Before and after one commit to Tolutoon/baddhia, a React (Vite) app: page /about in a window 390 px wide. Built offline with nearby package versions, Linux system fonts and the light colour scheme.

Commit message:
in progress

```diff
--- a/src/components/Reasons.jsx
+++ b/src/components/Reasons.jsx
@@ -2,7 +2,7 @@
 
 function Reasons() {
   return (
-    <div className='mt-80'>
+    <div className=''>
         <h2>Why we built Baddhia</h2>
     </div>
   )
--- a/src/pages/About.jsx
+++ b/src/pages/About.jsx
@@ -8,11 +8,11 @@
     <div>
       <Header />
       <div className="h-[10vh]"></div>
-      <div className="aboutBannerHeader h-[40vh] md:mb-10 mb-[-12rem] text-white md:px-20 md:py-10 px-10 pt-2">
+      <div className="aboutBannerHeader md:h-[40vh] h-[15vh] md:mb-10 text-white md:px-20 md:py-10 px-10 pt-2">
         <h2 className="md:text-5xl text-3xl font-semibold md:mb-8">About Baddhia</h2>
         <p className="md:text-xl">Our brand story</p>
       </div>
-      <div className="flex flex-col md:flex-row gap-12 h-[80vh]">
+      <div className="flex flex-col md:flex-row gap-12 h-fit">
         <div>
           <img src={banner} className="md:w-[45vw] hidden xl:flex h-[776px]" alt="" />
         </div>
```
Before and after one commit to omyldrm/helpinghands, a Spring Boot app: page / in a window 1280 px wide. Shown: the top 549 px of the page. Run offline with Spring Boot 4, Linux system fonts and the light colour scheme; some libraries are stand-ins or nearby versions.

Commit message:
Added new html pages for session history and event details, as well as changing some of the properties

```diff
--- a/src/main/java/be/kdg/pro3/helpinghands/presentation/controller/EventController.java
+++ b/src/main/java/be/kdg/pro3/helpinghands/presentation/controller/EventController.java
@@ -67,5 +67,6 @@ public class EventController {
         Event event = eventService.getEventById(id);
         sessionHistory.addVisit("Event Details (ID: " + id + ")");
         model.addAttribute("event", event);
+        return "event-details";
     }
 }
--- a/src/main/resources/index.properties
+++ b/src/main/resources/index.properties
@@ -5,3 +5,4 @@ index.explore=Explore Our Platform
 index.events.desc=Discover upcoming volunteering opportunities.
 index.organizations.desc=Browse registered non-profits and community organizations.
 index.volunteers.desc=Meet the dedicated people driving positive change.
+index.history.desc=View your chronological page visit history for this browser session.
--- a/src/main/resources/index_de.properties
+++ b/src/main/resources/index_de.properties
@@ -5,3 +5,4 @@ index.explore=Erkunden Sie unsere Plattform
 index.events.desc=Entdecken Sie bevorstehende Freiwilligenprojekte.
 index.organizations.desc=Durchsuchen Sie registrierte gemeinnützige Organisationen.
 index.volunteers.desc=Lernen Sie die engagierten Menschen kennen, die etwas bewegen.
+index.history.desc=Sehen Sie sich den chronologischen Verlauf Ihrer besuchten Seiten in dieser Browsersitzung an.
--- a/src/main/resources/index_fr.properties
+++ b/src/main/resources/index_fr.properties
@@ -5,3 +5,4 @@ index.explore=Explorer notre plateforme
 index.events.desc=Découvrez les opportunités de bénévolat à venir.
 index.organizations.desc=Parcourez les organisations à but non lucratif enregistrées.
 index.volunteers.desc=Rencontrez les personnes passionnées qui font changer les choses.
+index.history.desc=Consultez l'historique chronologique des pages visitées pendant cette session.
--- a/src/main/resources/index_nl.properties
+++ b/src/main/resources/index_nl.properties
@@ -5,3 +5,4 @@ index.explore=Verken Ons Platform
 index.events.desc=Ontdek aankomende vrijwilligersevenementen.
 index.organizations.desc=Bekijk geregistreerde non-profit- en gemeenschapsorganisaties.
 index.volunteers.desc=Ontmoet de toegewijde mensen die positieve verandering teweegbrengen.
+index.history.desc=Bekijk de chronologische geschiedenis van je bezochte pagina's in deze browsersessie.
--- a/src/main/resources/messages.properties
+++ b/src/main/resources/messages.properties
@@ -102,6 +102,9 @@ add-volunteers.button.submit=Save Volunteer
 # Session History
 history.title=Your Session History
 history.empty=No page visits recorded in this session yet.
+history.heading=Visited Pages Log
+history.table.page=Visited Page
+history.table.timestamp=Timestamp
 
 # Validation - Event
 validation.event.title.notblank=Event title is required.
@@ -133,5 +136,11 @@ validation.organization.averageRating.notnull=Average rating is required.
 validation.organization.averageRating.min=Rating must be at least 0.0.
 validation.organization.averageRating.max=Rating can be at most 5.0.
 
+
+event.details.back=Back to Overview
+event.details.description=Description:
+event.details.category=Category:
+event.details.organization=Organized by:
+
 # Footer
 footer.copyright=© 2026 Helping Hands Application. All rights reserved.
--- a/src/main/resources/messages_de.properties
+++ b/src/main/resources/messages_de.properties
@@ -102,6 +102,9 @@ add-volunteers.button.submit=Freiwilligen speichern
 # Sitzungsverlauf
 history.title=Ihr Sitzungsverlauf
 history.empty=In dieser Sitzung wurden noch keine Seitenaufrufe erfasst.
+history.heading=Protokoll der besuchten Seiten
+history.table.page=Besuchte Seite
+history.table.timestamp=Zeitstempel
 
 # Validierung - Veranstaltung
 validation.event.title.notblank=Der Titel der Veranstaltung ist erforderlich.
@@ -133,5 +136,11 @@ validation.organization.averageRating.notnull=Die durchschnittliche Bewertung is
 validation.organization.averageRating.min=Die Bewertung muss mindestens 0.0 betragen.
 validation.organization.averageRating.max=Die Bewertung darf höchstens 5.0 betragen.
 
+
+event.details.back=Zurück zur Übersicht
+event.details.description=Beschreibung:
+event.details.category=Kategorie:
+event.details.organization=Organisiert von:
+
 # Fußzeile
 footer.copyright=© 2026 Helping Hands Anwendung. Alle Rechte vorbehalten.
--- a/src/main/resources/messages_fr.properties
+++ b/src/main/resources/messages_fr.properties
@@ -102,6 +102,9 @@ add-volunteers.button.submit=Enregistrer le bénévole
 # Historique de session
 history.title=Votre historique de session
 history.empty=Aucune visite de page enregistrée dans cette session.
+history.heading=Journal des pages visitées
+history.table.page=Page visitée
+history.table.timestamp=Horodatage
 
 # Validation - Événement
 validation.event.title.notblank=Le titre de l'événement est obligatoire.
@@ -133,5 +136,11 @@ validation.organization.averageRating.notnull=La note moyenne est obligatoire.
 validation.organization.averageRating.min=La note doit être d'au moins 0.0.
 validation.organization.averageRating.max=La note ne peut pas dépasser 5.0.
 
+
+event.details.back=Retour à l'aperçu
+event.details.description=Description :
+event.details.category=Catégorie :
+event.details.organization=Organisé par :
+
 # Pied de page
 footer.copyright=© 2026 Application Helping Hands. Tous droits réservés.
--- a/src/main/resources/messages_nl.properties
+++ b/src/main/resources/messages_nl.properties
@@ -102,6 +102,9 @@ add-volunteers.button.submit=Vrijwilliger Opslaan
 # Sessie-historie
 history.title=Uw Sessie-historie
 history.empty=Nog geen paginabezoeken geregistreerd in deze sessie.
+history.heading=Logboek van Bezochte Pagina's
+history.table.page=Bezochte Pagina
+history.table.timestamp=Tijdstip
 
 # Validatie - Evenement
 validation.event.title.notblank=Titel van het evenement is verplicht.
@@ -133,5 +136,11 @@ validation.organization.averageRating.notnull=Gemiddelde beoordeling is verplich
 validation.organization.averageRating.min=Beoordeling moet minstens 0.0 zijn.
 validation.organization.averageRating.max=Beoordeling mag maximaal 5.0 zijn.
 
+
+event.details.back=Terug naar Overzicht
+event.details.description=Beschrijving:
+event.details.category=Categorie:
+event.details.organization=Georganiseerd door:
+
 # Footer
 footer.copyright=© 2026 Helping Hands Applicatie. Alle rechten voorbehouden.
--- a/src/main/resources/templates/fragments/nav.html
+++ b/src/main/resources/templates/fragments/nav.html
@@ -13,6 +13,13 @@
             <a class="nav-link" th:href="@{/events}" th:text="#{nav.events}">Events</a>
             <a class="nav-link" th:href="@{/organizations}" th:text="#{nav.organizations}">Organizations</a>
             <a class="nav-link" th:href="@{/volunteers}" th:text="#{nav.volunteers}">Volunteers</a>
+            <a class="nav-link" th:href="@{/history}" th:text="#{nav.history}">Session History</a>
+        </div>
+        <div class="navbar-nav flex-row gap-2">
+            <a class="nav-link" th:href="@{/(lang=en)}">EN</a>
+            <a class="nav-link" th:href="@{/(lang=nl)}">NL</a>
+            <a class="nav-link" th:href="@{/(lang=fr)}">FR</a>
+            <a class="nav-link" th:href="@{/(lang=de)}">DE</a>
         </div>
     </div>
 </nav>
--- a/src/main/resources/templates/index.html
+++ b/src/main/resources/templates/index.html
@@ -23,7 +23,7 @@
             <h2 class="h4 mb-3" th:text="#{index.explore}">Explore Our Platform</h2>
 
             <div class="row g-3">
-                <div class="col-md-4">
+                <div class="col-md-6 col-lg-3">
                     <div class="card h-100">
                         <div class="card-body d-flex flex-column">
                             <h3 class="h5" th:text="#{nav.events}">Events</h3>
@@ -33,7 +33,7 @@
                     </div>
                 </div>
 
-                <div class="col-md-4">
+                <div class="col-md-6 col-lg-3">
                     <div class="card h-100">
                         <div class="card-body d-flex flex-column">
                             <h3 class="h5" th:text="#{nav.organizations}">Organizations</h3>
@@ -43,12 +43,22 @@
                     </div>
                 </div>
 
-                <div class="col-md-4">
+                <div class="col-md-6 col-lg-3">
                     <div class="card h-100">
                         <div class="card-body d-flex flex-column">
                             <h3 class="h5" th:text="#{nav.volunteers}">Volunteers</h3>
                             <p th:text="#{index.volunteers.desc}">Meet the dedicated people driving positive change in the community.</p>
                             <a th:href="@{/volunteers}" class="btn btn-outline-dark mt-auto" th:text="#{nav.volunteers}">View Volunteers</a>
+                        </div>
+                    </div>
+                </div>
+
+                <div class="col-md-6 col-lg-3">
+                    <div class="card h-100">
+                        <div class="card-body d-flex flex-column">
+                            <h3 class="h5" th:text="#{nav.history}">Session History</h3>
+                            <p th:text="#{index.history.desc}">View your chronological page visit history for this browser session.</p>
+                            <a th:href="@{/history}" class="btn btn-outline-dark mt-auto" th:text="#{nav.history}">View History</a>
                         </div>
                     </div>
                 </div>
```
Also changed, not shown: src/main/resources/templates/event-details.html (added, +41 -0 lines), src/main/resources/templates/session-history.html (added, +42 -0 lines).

^^^^^^^^

## HOW TO COMPLETE THIS TASK:
Read the listing. Copy each line that has the word "description" in it.

## SOLUTION TO THIS TASK:
+event.details.description=Description:
+event.details.description=Beschreibung:
+event.details.description=Description :
+event.details.description=Beschrijving:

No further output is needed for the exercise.